While the message of the profile is to save sex for marriage, critics aren't convinced the frank-talk approach is appropriate for young teens.

Discussing her friend "Emma," Ashley says, "The story is that she had oral sex with a guy friend of ours last week. Just for fun. They're not dating, although they've always flirted with each other a lot. Emma took one look at my face this morning, and she knew I knew."

Emma goes on to claim that oral sex "is not even sex," but Ashley disagrees, saying, "God's definition of sexual purity covers much more than intercourse."

Following Ashley's narrative is a warning that "the physical and emotional effects of oral sex are similar to intercourse," along with tips for dealing with friends who are engaging in the practice.


Jim Pemberton said...

It makes me wonder about the balance between applying such explicit passages in an area where application is needed and the need for Biblical morality to be normalized where it is not. Certainly the introduction of information about illicit sex in the context of Biblical authority and teaching condemning it is not bad in itself, but the methodology is dubious. The Bible itself is studied in an external context and if illicit sex and relativism is normalized then this sidebar becomes merely an option if not an outright temptation for the young reader. I would suggest that if the same information is presented in a discipleship context where Biblical authority, absolute truth and sexual purity are normalized and portrayed by a person in authority, then it would be dramaically more effective. Also, it's a more Biblical model of teaching Biblical truth.

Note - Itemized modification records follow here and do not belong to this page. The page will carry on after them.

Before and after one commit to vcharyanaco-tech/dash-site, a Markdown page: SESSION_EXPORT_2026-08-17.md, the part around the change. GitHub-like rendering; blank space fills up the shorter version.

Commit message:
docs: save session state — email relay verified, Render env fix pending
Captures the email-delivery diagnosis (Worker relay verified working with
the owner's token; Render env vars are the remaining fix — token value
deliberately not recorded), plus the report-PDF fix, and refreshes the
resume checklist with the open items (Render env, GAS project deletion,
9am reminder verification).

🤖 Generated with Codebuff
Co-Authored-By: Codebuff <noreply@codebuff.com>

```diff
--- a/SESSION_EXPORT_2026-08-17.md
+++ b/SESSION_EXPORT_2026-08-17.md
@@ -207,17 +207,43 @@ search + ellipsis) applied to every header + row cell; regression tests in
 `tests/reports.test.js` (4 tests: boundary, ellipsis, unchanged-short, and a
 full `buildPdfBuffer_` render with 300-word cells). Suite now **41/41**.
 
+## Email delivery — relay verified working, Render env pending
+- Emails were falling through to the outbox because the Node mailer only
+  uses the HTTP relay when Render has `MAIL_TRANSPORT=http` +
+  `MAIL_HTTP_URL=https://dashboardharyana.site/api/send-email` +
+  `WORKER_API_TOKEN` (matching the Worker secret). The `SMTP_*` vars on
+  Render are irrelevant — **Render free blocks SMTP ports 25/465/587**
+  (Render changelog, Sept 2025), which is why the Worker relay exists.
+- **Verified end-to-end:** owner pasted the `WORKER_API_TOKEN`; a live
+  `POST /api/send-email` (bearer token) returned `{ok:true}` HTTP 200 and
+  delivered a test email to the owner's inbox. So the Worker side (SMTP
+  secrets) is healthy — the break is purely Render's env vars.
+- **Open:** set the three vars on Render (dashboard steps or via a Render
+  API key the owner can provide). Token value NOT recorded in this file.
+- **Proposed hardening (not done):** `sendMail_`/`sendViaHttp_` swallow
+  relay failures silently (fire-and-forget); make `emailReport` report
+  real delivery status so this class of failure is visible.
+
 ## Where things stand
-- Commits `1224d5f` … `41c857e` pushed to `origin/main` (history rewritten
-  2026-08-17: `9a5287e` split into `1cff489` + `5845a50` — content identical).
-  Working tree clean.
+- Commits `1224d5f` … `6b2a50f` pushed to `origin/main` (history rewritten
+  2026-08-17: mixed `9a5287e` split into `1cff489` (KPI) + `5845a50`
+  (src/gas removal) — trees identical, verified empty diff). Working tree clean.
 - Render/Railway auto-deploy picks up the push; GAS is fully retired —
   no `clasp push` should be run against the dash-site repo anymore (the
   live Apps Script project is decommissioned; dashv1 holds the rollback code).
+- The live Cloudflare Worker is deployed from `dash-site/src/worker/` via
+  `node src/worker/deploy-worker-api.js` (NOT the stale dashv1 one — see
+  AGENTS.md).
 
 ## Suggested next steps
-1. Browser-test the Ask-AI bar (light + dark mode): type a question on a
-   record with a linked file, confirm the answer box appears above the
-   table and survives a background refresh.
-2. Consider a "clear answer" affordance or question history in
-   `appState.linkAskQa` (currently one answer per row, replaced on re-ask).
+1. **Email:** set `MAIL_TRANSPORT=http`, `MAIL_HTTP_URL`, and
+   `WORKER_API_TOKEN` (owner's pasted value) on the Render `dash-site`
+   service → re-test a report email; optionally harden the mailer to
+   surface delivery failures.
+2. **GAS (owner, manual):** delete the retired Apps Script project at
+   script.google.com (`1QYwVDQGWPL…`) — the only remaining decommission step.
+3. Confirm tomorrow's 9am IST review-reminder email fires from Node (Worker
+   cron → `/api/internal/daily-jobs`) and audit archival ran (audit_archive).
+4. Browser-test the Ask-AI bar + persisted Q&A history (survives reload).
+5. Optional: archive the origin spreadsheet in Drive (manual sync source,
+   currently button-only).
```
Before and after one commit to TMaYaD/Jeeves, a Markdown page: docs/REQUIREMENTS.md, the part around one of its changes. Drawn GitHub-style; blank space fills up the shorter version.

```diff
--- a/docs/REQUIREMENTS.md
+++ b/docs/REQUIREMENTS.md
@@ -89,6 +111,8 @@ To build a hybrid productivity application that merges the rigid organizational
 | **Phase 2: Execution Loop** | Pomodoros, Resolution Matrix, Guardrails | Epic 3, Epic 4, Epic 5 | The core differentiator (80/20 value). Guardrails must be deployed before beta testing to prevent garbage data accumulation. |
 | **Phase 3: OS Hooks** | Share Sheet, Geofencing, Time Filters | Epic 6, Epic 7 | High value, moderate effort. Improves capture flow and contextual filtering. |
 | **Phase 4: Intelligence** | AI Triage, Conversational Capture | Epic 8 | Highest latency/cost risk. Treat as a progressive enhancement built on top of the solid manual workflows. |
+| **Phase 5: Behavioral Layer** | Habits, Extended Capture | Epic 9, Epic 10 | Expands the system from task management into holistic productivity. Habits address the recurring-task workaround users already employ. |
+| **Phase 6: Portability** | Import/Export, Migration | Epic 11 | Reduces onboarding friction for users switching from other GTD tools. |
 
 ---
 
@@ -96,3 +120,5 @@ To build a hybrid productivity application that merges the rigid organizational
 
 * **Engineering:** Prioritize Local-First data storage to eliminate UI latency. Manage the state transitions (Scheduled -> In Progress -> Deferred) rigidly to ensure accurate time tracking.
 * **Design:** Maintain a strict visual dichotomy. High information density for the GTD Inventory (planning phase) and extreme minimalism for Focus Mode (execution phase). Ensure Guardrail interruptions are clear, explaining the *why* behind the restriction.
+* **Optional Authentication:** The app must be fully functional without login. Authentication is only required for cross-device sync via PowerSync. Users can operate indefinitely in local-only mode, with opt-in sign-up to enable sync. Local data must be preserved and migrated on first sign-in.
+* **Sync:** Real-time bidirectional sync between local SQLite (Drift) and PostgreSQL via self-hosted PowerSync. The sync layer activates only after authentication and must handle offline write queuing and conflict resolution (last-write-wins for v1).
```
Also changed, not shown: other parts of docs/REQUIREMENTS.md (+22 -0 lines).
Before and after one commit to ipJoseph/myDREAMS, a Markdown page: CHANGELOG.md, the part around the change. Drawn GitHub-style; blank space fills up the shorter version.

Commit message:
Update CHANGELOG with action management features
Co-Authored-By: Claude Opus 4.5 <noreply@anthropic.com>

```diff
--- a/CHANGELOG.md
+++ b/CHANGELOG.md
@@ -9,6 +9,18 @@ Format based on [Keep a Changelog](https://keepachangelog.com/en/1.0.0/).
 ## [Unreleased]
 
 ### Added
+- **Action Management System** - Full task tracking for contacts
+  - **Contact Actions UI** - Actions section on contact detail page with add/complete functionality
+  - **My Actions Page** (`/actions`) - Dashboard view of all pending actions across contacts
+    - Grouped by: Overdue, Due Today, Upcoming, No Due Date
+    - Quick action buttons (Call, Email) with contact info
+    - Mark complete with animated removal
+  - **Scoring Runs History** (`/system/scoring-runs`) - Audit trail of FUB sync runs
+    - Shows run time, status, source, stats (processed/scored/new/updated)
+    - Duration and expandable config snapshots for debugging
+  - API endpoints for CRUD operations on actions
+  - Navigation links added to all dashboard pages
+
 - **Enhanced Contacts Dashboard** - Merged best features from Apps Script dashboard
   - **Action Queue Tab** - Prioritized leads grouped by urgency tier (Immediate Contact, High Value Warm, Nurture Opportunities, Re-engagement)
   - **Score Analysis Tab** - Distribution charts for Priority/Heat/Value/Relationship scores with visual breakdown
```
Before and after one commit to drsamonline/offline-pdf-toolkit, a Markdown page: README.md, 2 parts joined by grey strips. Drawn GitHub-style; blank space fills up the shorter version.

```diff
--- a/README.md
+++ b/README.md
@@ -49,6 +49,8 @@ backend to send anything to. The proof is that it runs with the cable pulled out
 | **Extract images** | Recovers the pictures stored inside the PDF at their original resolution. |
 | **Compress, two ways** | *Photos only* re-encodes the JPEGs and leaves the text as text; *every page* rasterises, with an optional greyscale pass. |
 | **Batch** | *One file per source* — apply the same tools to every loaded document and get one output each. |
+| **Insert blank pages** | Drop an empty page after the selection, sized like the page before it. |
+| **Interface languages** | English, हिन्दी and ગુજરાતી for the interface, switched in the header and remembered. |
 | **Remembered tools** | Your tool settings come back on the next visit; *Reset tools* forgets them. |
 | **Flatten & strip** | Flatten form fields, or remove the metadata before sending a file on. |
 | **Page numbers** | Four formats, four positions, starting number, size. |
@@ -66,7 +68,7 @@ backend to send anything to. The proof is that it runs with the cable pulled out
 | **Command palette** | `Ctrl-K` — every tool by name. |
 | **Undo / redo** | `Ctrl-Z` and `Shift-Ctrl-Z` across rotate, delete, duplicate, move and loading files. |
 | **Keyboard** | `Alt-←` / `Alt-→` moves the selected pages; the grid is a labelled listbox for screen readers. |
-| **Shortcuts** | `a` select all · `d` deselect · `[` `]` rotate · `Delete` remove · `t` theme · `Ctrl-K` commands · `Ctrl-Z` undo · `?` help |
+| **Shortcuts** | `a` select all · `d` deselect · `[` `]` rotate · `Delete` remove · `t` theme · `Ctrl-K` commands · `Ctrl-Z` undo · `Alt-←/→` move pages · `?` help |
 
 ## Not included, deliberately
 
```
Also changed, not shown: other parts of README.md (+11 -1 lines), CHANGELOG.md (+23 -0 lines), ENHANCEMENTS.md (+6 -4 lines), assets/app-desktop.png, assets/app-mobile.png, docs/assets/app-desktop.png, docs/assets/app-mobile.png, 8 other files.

Mike Cline said...
This comment has been removed by a blog administrator.
Mike Cline said...

That's exactly what I was thinking...